The much-anticipated Graystone Quarry, a 76-acre abandoned quarry turned event venue, will soon enter its next phase of development after MTLC Building Group announced on Wednesday that it had been named as the general contractor for construction of the site’s gathering spaces.
The much-anticipated Graystone Quarry, a 76-acre abandoned quarry turned event venue, will soon enter its next phase of development after MTLC Building Group announced on Wednesday that had been named as the general contractor for construction of the site’s gathering spaces.
MTLC announced in a news release that it had been chosen to build the site’s 10,000-square-foot “Gathering Hall,” a two-level event building with 30-foot wood ceilings and a two-story fireplace, as well as the “Hillside Pavilion,” a 4,200-square-foot alternative gathering space with soaring ceilings and slide-away glass sides for indoor and outdoor capabilities.
Nancy McEachern, Graystone Quarry owner and event director, said that the property’s event venues should be open by next summer, although the planned concert amphitheater within the quarry will take longer to complete. The amphitheater, when completed, should be able to seat about 5,000 guests, according to McEachern.
She said that by next summer, the Graystone Quarry would be able to begin hosting weddings, social gatherings, corporate events and other types of occasions. People have already been calling in to request advance scheduling for their events, she added.
The property – located in Thompson’s Station off of Lewisburg Pike – is readily accessed from State Route 840 and is only about a five-minute drive after exiting the state highway.
“With Nashville’s tremendous growth, it’s exciting to see surrounding areas follow suit and make improvements within their own communities,” said Matthew Tidwell, co-principal and project manager with MTLC. “Graystone Quarry is certain to be the cornerstone of its community by becoming a destination for people near and far. It’s truly going to be spectacular, and we are honored to have been chosen to help bring Graystone Quarry to life.”
The property owners have been in the process of preparing the site for MTLC to come in and begin construction by clearing space and laying down utilities. According to McEachern, the main gathering hall building will likely begin having its foundations laid within the next week or two.

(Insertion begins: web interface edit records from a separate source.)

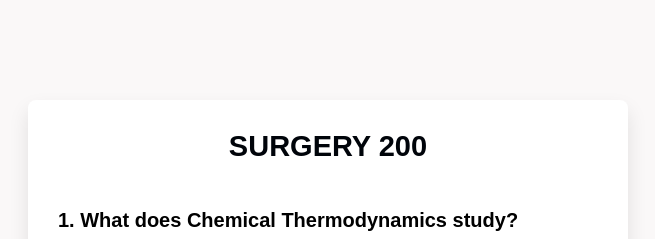
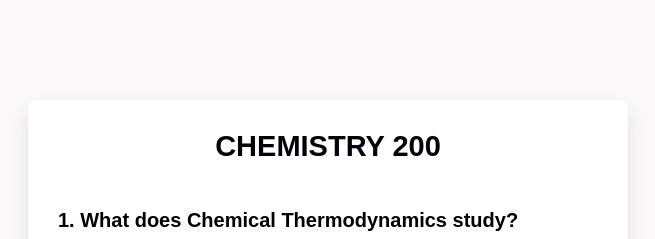
Before and after one commit to Myu007/CHEMISTRY, a plain HTML site: page index.html in a window 1280 px wide. Shown: the top 239 px of the page, without its empty margins (312-967 px from the left). Drawn offline with Linux system fonts and the light colour scheme.

Commit message:
Update index.html

```diff
--- a/index.html
+++ b/index.html
@@ -4,14 +4,14 @@
 <head>
   <meta charset="UTF-8">
   <meta name="viewport" content="width=device-width, initial-scale=1.0">
-  <title>SURGERY 200</title>
+  <title>CHEMISTRY 200</title>
   <link rel="stylesheet" href="style.css">
 </head>
 
 <body>
 
   <div class="app">
-    <h1>SURGERY 200</h1>
+    <h1>CHEMISTRY 200</h1>
 
     <div class="quiz">
       <h2 id="question">Question goes here</h2>
```
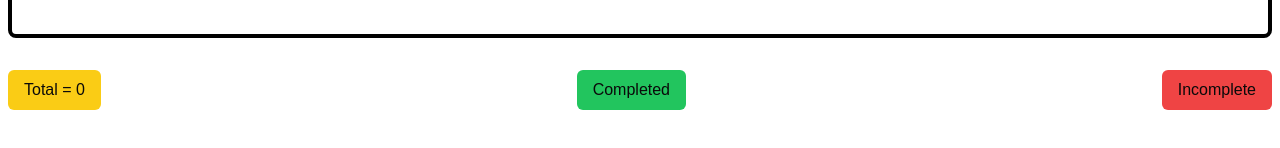
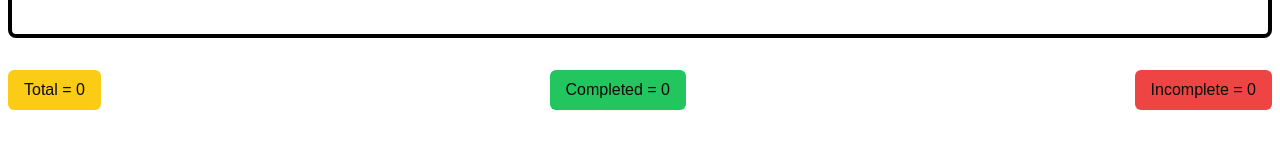
Before and after one commit to IXC28/ListaDeTareasNEXTjs, a Next.js app: page /ListaDeTareas in a window 1280 px wide. Shown: the part 410-558 px from the top of the page. Built offline with nearby package versions, Linux system fonts and the light colour scheme; no server answers; the database is empty.

Commit message:
add: completed, incompleted counts

```diff
--- a/src/app/ListaDeTareas/page.jsx
+++ b/src/app/ListaDeTareas/page.jsx
@@ -7,6 +7,9 @@ export default function ListaDeTareas() {
   const [tareas, setTareas] = useState([]);
   const [total, setTotal] = useState(0);
   const [titulo, setTitulo] = useState("");
+  const [status, setStatus] = useState("");
+  const [completed, setCompleted] = useState(0);
+  const [incompleted, setIncompleted] = useState(0);
   let [id, setId] = useState(0);
   const lista = useRef(null);
 
@@ -57,6 +60,7 @@ export default function ListaDeTareas() {
 
         // Actualizar el estado `tareas` con la nueva tarea
         setTareas([...tareas, nuevaTarea]);
+        setIncompleted(incompleted + 1);
         setTitulo("");
 
       } catch (error) {
@@ -76,10 +80,14 @@ export default function ListaDeTareas() {
       if (!response.ok) {
         throw new Error('Error al borrar la tarea', response);
       }
-
+      const tareaEliminada = tareas.find(tarea => tarea.id === id);
       // Actualizar el estado `tareas` con la nueva tarea
       setTareas(tareas.filter(tarea => tarea.id !== id));
-
+      if (tareaEliminada.status === 'COMPLETA') {
+        setCompleted(completed - 1);
+      } else {
+        setIncompleted(incompleted - 1);
+      }
     } catch (error) {
       console.error('Error:', error);
     }
@@ -104,6 +112,13 @@ export default function ListaDeTareas() {
       setTareas(tareas.map(tarea =>
         tarea.id === tareaActualizada.id ? tareaActualizada : tarea
       ));
+      if (tareaActualizada.status === 'COMPLETA') {
+        setCompleted(completed + 1);
+        setIncompleted(incompleted - 1);
+      } else {
+        setCompleted(completed - 1);
+        setIncompleted(incompleted + 1);
+      }
     } catch (error) {
       console.error('Error:', error);
     }
@@ -161,8 +176,8 @@ export default function ListaDeTareas() {
 
       <div id="contadores" className="flex justify-between items-center gap-4 mt-4 ml-2 mr-2">
         <span id="total" className="bg-yellow-400 rounded-md px-4 py-2">Total = {total}</span>
-        <span id="completed" className="bg-green-500 rounded-md px-4 py-2">Completed</span>
-        <span id="incompleted" className="bg-red-500 rounded-md px-4 py-2">Incomplete</span>
+        <span id="completed" className="bg-green-500 rounded-md px-4 py-2">Completed = {completed}</span>
+        <span id="incompleted" className="bg-red-500 rounded-md px-4 py-2">Incomplete = {incompleted}</span>
       </div>
 
     </div>
```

As a part of the overall environmentally conscious theme of restoration and renewal, McEachern said they are aiming to leave as many trees as possible standing on the property, but those that they do cut down are milled into tabletops and countertops for the venue.
In the same spirit, he quarry stone is turned into veneer for walls and pillars for decoration, or crushed into gravel to be used on-site to level out the amphitheater, for instance.
For more information on the upcoming venue, visit www.GraystoneQuarry.com.